* _Data excerpts_:
== Segment start ==

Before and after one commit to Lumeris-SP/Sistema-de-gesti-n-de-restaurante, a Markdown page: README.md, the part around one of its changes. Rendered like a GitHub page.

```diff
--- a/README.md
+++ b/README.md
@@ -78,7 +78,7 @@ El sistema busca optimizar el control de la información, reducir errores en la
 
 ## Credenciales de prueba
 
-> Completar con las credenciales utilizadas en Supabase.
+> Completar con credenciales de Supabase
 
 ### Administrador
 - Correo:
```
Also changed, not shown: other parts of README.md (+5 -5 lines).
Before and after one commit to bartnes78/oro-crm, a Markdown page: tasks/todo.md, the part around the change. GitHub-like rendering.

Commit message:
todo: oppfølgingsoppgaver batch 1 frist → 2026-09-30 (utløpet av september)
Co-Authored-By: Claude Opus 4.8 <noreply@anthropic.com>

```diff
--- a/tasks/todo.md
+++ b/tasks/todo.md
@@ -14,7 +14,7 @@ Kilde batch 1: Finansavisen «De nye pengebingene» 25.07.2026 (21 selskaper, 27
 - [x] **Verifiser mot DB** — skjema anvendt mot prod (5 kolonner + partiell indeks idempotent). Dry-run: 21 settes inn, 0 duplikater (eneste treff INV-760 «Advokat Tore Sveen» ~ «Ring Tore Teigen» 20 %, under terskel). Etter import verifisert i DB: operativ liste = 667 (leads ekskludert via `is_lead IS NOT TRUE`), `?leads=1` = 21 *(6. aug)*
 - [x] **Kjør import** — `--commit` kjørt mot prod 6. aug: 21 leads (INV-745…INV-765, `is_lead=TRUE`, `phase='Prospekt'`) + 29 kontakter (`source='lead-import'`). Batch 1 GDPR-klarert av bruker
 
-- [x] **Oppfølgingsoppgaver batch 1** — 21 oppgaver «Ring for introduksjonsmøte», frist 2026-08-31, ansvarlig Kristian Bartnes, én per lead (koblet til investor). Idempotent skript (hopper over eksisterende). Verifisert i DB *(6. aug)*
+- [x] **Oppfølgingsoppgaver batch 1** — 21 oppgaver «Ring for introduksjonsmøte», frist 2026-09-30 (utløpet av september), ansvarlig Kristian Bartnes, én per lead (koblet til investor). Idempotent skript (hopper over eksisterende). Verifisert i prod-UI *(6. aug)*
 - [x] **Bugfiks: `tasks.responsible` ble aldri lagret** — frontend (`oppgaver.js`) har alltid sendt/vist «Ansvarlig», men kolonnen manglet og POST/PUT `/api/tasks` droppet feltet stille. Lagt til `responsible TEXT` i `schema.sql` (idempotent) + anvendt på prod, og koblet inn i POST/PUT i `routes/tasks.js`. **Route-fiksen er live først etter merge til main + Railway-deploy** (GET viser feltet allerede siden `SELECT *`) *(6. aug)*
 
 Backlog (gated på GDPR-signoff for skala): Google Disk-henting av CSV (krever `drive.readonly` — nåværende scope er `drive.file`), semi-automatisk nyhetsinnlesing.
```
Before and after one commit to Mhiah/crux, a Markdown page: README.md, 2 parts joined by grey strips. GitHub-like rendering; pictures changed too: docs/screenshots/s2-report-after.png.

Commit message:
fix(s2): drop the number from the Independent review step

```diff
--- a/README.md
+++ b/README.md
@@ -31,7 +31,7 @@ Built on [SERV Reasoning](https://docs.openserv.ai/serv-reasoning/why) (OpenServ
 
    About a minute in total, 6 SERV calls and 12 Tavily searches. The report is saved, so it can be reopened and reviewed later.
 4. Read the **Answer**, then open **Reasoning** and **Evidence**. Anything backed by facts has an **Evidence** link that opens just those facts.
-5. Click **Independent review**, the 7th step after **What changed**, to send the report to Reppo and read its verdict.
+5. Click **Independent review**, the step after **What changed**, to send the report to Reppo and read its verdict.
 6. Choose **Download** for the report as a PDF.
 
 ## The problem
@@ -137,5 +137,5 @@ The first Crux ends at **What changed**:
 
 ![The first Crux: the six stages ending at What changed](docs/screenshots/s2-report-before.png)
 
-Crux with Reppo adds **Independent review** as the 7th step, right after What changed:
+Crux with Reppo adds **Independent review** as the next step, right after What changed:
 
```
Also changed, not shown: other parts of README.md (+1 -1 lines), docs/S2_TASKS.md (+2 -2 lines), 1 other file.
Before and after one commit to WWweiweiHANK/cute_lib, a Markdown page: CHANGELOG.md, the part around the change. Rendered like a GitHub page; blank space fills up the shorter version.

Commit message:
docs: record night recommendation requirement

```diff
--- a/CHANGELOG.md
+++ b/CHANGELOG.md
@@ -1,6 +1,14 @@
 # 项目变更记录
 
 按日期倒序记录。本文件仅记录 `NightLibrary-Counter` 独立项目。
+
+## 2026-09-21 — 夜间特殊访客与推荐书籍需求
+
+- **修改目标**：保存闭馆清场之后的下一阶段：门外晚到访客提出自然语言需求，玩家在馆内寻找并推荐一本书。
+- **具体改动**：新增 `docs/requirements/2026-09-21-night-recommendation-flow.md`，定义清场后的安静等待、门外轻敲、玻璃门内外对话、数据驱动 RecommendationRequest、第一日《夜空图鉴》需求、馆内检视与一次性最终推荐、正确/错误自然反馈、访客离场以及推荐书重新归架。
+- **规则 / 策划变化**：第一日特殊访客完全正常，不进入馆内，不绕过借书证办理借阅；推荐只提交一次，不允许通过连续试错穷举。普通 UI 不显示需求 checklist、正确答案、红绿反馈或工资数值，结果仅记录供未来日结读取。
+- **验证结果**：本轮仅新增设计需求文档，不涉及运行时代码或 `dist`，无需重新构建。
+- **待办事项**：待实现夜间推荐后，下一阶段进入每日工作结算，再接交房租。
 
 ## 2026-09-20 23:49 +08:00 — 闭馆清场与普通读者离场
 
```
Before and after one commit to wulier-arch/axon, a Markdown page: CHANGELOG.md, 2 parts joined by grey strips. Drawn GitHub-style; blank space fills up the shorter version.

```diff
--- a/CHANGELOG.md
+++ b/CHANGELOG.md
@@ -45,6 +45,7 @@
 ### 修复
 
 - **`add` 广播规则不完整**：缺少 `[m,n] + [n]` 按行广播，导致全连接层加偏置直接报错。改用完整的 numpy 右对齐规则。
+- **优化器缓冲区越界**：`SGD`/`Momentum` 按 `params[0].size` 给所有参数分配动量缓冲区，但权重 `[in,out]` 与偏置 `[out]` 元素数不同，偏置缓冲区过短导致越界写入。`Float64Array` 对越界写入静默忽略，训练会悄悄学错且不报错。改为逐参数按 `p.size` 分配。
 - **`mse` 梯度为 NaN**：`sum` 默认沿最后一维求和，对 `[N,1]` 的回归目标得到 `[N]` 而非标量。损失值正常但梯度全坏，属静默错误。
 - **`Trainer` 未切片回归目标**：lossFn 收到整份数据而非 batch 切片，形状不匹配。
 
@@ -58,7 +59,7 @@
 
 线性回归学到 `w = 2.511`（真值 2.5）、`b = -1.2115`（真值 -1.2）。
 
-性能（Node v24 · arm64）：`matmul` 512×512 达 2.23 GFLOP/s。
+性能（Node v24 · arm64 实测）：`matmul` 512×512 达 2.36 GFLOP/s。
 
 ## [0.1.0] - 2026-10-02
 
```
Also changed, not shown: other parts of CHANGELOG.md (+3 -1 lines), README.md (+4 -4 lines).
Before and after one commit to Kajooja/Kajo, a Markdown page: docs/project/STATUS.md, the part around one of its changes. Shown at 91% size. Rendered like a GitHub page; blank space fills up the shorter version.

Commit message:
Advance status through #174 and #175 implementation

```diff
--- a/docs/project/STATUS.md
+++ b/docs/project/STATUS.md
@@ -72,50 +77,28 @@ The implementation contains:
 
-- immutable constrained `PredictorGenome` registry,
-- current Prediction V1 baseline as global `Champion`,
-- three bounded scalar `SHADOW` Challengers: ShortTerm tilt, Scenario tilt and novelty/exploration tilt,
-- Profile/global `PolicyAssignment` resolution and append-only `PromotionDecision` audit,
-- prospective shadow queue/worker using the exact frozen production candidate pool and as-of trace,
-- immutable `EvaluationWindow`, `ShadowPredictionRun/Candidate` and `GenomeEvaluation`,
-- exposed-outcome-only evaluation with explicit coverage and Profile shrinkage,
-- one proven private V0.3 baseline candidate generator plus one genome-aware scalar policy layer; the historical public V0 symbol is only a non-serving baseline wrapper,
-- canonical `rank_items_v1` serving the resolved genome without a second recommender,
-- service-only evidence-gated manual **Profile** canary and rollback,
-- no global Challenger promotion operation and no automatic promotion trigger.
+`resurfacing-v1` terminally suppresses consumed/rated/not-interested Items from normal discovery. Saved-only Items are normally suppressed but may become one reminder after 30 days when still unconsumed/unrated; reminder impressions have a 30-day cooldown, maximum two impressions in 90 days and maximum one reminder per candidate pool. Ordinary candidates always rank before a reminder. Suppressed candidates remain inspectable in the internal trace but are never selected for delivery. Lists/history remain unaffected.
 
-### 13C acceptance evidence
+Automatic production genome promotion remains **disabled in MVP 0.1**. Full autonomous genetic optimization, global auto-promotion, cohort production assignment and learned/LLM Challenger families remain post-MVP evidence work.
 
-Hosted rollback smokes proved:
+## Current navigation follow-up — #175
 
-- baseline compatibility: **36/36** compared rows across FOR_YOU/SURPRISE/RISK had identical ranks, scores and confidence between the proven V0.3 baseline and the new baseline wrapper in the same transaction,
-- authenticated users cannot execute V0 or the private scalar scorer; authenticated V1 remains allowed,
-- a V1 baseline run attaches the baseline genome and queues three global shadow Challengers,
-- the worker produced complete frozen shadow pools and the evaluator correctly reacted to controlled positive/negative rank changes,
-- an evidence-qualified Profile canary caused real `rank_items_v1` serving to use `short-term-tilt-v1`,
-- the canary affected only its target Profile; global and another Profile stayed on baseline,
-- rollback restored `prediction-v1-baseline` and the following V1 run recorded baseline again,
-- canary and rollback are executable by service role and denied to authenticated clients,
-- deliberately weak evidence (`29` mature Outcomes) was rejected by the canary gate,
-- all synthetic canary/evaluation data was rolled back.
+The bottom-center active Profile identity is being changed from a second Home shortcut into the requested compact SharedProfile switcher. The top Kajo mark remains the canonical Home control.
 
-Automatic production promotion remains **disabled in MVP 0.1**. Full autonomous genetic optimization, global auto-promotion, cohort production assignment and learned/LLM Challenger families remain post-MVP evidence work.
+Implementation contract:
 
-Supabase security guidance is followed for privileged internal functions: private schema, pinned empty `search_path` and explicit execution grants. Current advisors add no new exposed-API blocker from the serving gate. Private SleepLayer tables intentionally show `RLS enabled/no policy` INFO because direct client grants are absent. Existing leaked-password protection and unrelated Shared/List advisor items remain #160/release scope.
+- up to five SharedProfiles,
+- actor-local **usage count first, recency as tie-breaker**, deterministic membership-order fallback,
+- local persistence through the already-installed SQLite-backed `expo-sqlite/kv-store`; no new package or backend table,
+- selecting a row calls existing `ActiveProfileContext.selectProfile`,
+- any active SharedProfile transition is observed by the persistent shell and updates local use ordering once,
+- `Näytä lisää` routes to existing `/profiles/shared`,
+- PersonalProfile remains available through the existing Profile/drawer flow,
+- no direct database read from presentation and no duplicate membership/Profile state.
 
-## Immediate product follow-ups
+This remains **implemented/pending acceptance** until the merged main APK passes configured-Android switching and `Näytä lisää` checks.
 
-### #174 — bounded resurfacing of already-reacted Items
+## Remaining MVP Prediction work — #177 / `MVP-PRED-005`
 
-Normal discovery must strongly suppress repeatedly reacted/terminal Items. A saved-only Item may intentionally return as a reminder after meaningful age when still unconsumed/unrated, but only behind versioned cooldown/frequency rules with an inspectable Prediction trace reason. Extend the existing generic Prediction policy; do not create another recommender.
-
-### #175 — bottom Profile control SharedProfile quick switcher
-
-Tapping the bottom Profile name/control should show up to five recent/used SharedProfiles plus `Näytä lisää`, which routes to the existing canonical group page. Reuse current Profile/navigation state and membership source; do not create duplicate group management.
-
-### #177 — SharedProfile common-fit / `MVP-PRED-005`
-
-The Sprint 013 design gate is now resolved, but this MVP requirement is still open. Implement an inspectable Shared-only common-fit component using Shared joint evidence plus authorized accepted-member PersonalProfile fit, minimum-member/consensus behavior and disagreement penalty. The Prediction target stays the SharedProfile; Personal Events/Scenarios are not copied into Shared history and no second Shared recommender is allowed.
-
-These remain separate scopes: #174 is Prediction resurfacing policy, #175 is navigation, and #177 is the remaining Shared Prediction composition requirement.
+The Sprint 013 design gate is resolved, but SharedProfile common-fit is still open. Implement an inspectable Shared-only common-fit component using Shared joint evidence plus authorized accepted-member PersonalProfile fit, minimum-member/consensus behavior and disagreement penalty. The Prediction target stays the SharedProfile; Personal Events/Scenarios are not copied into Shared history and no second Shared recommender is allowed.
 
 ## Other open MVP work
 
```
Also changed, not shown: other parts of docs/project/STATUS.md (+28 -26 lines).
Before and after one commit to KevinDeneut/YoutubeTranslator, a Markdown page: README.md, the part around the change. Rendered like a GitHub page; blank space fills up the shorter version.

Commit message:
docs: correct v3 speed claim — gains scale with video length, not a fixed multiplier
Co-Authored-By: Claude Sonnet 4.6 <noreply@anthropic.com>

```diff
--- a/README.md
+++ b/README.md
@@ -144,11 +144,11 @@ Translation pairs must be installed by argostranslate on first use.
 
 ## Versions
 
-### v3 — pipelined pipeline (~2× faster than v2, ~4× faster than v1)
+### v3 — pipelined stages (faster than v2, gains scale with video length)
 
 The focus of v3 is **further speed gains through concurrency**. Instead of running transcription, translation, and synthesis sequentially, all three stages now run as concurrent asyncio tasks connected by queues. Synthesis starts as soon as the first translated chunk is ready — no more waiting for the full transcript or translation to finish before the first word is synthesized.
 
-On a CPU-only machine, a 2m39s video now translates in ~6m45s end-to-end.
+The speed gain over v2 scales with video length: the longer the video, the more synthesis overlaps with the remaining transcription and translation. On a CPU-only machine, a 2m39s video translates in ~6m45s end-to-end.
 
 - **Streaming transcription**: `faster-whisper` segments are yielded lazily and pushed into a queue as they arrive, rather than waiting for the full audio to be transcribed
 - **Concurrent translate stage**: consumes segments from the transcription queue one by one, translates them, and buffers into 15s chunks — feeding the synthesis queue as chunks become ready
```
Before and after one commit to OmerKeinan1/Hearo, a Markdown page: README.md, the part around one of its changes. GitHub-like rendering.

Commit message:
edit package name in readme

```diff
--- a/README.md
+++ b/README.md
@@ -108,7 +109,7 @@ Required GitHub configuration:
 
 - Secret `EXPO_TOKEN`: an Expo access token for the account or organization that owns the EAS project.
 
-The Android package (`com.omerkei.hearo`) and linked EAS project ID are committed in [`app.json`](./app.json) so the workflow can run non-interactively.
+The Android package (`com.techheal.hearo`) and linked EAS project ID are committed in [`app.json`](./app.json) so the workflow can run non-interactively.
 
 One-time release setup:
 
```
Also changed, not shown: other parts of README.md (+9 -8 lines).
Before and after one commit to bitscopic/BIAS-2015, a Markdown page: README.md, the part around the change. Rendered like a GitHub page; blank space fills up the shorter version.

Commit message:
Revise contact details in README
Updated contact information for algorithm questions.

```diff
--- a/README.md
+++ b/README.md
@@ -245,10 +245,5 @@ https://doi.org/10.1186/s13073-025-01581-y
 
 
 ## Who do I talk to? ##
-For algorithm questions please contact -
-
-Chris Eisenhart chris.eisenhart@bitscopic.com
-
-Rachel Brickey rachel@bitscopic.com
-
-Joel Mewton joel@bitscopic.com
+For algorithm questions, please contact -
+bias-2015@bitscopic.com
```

== Segment end ==

Reproduce every line above that contains the string "installed".

* _OUTPUT FOR THIS TASK_:
+- local persistence through the already-installed SQLite-backed `expo-sqlite/kv-store`; no new package or backend table,
@@ -144,11 +144,11 @@ Translation pairs must be installed by argostranslate on first use.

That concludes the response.